**WORK REQUIRED**
All of the data, word for word and free of pictures, is the expected result.

**RECORDS FOR THIS EXERCISE**
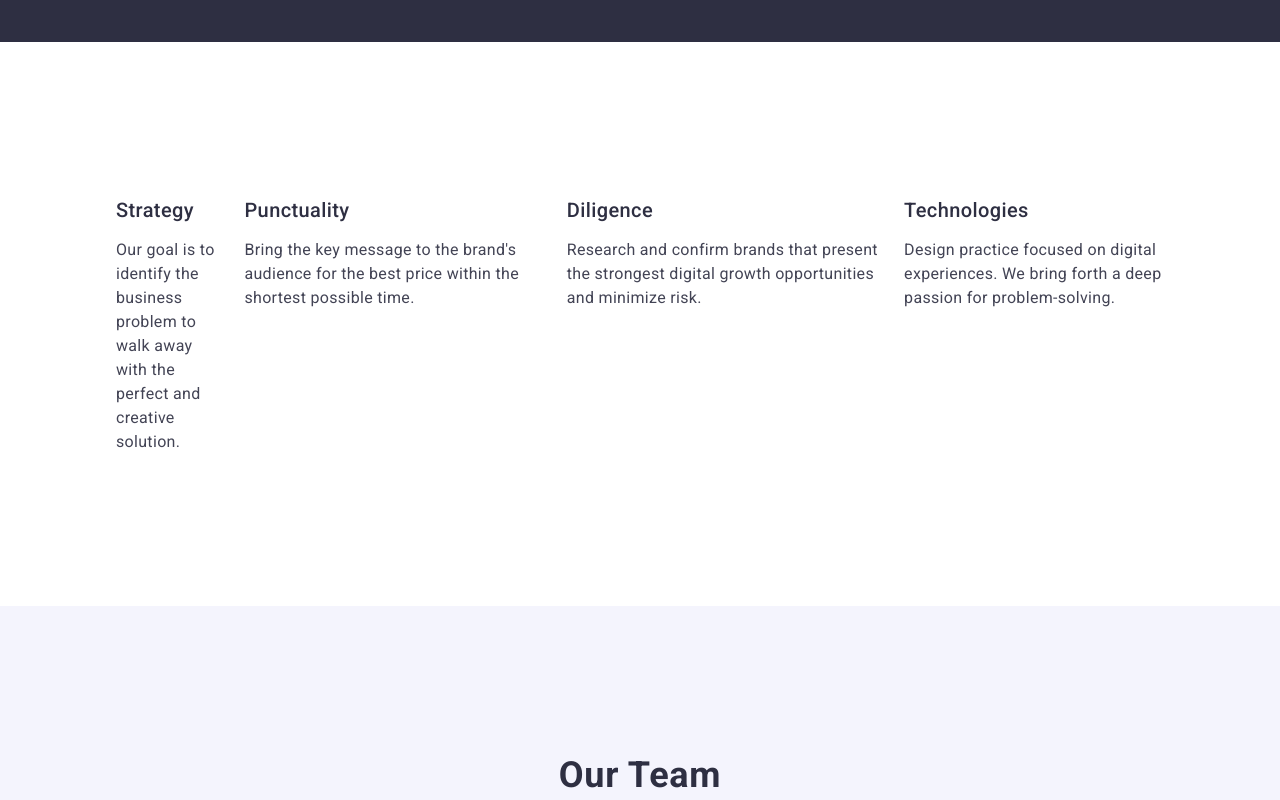
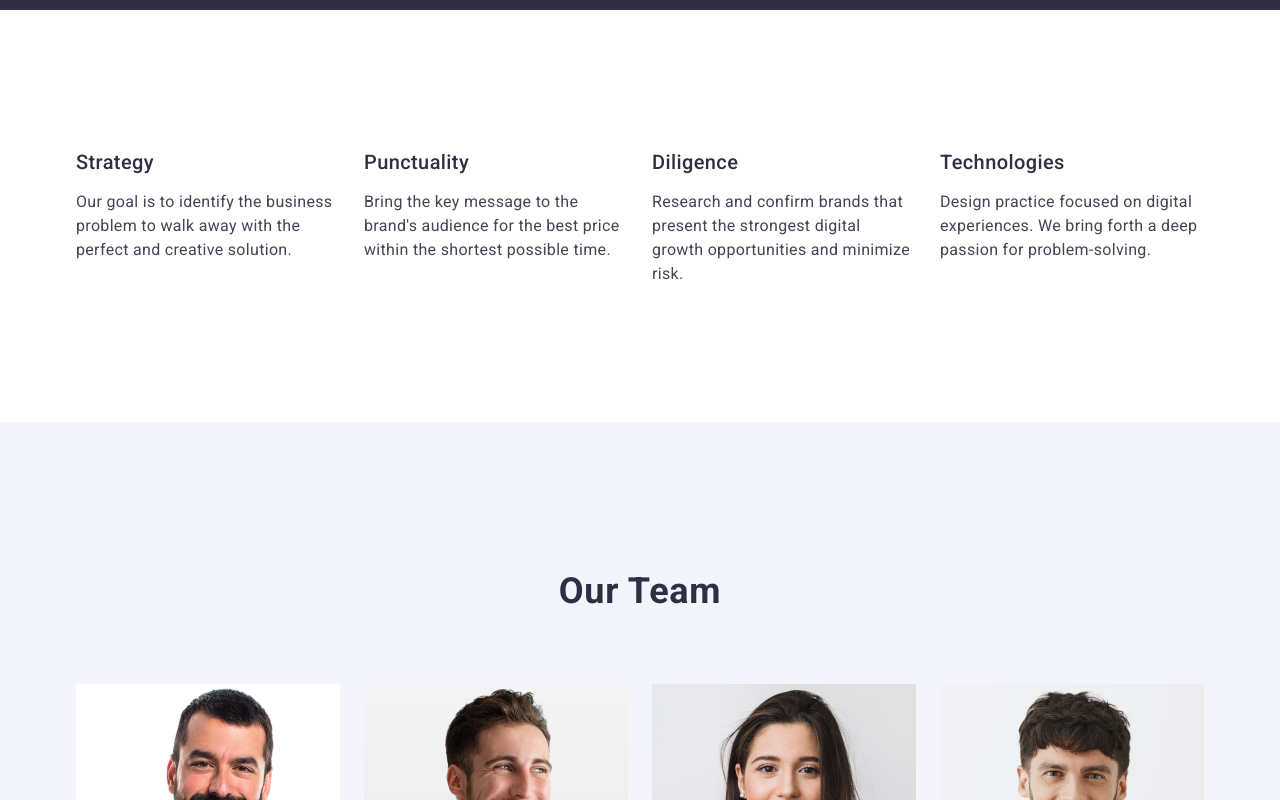
Before and after one commit to Maksym-Shchepetkov/goit-markup-hw-03, a plain HTML site: page index.html in a window 1280 px wide. Shown: the part 660-1460 px from the top of the page. Drawn offline with nearby package versions, Linux system fonts and the light colour scheme.

Commit message:
update css 1

```diff
--- a/css/styles.css
+++ b/css/styles.css
@@ -6,6 +6,8 @@ body {
 
 ul, ol {
     list-style-type: none;
+    padding-left: 0;
+    margin: 0;
 }
 
 a {
@@ -148,8 +150,8 @@ img {
 }
 
 
-.page-factors-list li:first-child {
-    flex-basis: calc((100% - 72px) / 4);
+.page-factors-items {
+    width: calc((100% - 72px) / 4);
 }
 
 .page-factors-title {
```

**OUTPUT FOR THIS TASK**
Before and after one commit to Maksym-Shchepetkov/goit-markup-hw-03, a plain HTML site: page index.html in a window 1280 px wide. Shown: the part 660-1460 px from the top of the page. Drawn offline with nearby package versions, Linux system fonts and the light colour scheme.

Commit message:
update css 1

```diff
--- a/css/styles.css
+++ b/css/styles.css
@@ -6,6 +6,8 @@ body {
 
 ul, ol {
     list-style-type: none;
+    padding-left: 0;
+    margin: 0;
 }
 
 a {
@@ -148,8 +150,8 @@ img {
 }
 
 
-.page-factors-list li:first-child {
-    flex-basis: calc((100% - 72px) / 4);
+.page-factors-items {
+    width: calc((100% - 72px) / 4);
 }
 
 .page-factors-title {
```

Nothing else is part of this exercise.